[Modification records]

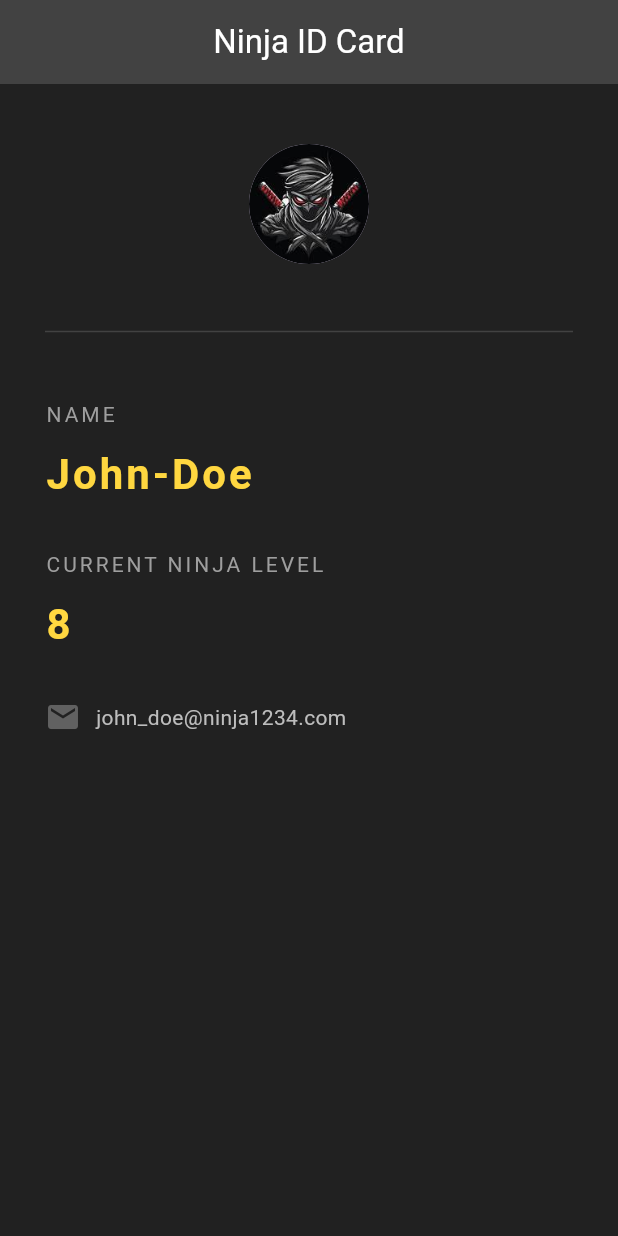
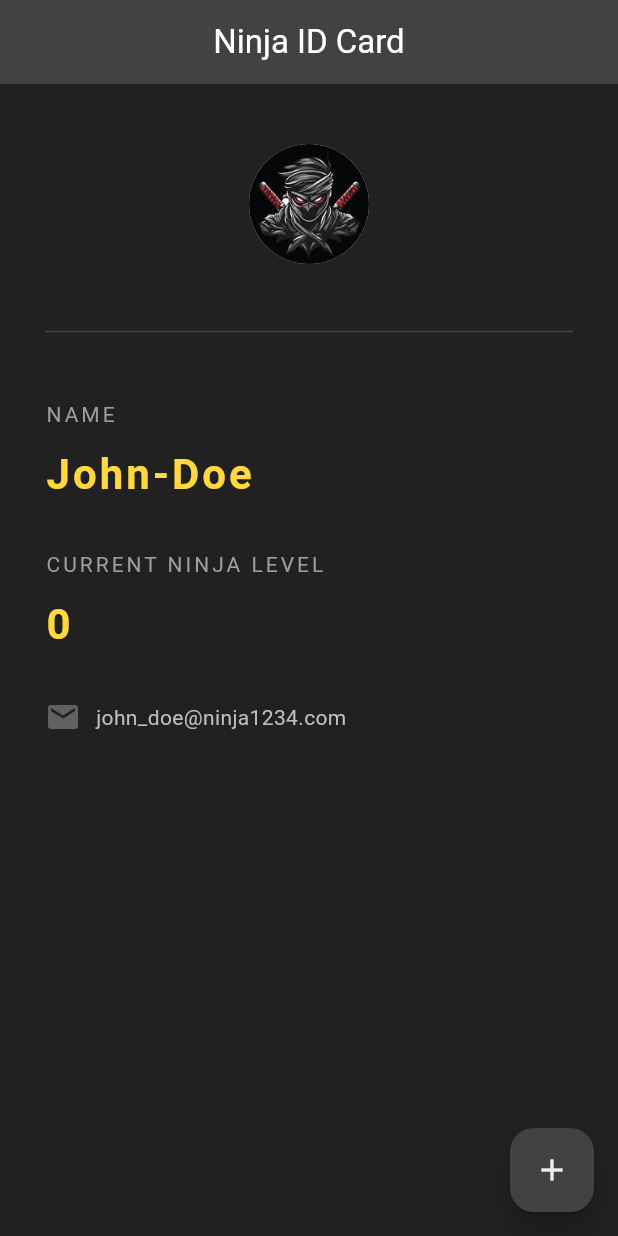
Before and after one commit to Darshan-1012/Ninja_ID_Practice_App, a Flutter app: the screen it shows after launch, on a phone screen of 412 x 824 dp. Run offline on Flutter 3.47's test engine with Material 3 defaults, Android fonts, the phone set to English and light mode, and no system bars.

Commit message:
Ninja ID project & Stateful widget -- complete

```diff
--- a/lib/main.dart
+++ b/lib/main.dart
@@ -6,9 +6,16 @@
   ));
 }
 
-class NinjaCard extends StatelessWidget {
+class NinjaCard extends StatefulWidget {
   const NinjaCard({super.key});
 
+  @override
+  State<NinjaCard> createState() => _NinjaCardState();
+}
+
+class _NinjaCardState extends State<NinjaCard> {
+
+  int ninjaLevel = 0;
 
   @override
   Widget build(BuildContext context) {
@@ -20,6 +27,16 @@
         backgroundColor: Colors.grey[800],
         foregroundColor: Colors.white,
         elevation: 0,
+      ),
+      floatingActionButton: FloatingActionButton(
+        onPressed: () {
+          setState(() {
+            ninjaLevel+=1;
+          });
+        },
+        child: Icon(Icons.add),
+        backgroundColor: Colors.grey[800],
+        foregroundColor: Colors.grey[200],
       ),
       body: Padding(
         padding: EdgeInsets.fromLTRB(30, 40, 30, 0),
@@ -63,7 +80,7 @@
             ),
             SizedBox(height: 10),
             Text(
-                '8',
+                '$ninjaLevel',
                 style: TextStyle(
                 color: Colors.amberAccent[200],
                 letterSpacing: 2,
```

- [REQUIRED WORK] Exclude images and repeat all entries exactly.

- [TASK ANSWER]
Before and after one commit to Darshan-1012/Ninja_ID_Practice_App, a Flutter app: the screen it shows after launch, on a phone screen of 412 x 824 dp. Run offline on Flutter 3.47's test engine with Material 3 defaults, Android fonts, the phone set to English and light mode, and no system bars.

Commit message:
Ninja ID project & Stateful widget -- complete

```diff
--- a/lib/main.dart
+++ b/lib/main.dart
@@ -6,9 +6,16 @@
   ));
 }
 
-class NinjaCard extends StatelessWidget {
+class NinjaCard extends StatefulWidget {
   const NinjaCard({super.key});
 
+  @override
+  State<NinjaCard> createState() => _NinjaCardState();
+}
+
+class _NinjaCardState extends State<NinjaCard> {
+
+  int ninjaLevel = 0;
 
   @override
   Widget build(BuildContext context) {
@@ -20,6 +27,16 @@
         backgroundColor: Colors.grey[800],
         foregroundColor: Colors.white,
         elevation: 0,
+      ),
+      floatingActionButton: FloatingActionButton(
+        onPressed: () {
+          setState(() {
+            ninjaLevel+=1;
+          });
+        },
+        child: Icon(Icons.add),
+        backgroundColor: Colors.grey[800],
+        foregroundColor: Colors.grey[200],
       ),
       body: Padding(
         padding: EdgeInsets.fromLTRB(30, 40, 30, 0),
@@ -63,7 +80,7 @@
             ),
             SizedBox(height: 10),
             Text(
-                '8',
+                '$ninjaLevel',
                 style: TextStyle(
                 color: Colors.amberAccent[200],
                 letterSpacing: 2,
```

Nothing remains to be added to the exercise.